START Raw data

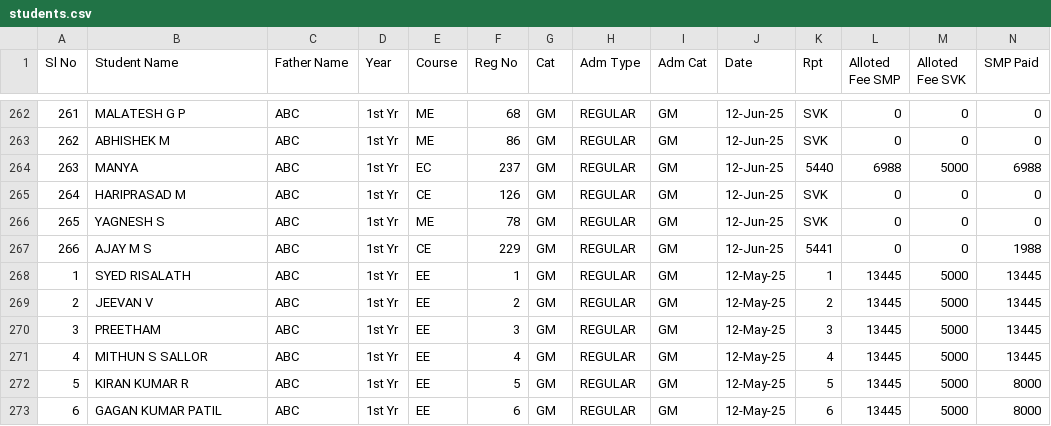
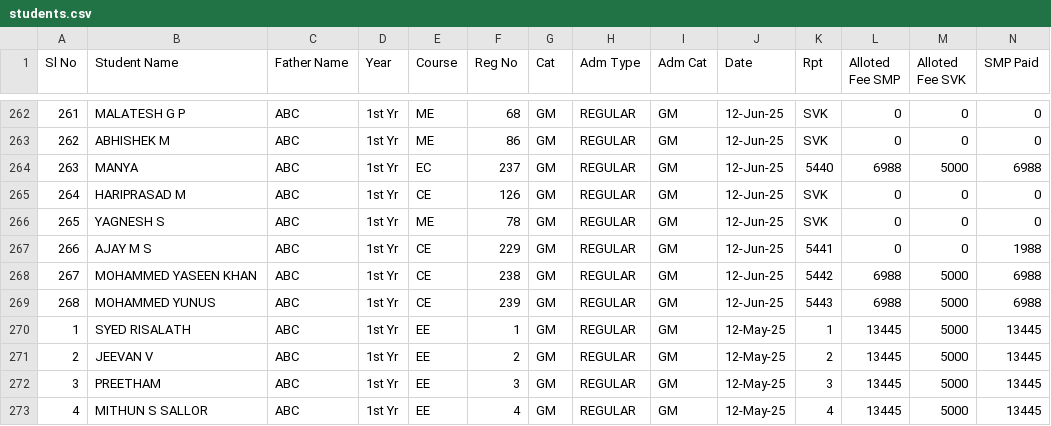
Before and after one commit to tejukargal/SMP-Admn-Stats_1-2025-26, a CSV file: students.csv, drawn as a sheet; only a part is shown, gaps mark what is left out; the shorter side is filled out with more unchanged rows; rows hold the shown columns only; the diff names each change by its address in the sheet, - before the commit and + after, or states it on an @@ line.

Commit message:
Add files via upload

```diff
--- a/students.csv
+++ b/students.csv
+row 268: 267 | MOHAMMED YASEEN KHAN | ABC | 1st Yr | CE | 238 | GM | REGULAR | GM | 12-Jun-25 | 5442 | 6988 | 5000 | 6988
+row 269: 268 | MOHAMMED YUNUS | ABC | 1st Yr | CE | 239 | GM | REGULAR | GM | 12-Jun-25 | 5443 | 6988 | 5000 | 6988
```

END Raw data

Your answer must be a single number: how many lines of the entries above contain the string "students".

### Worked solution
3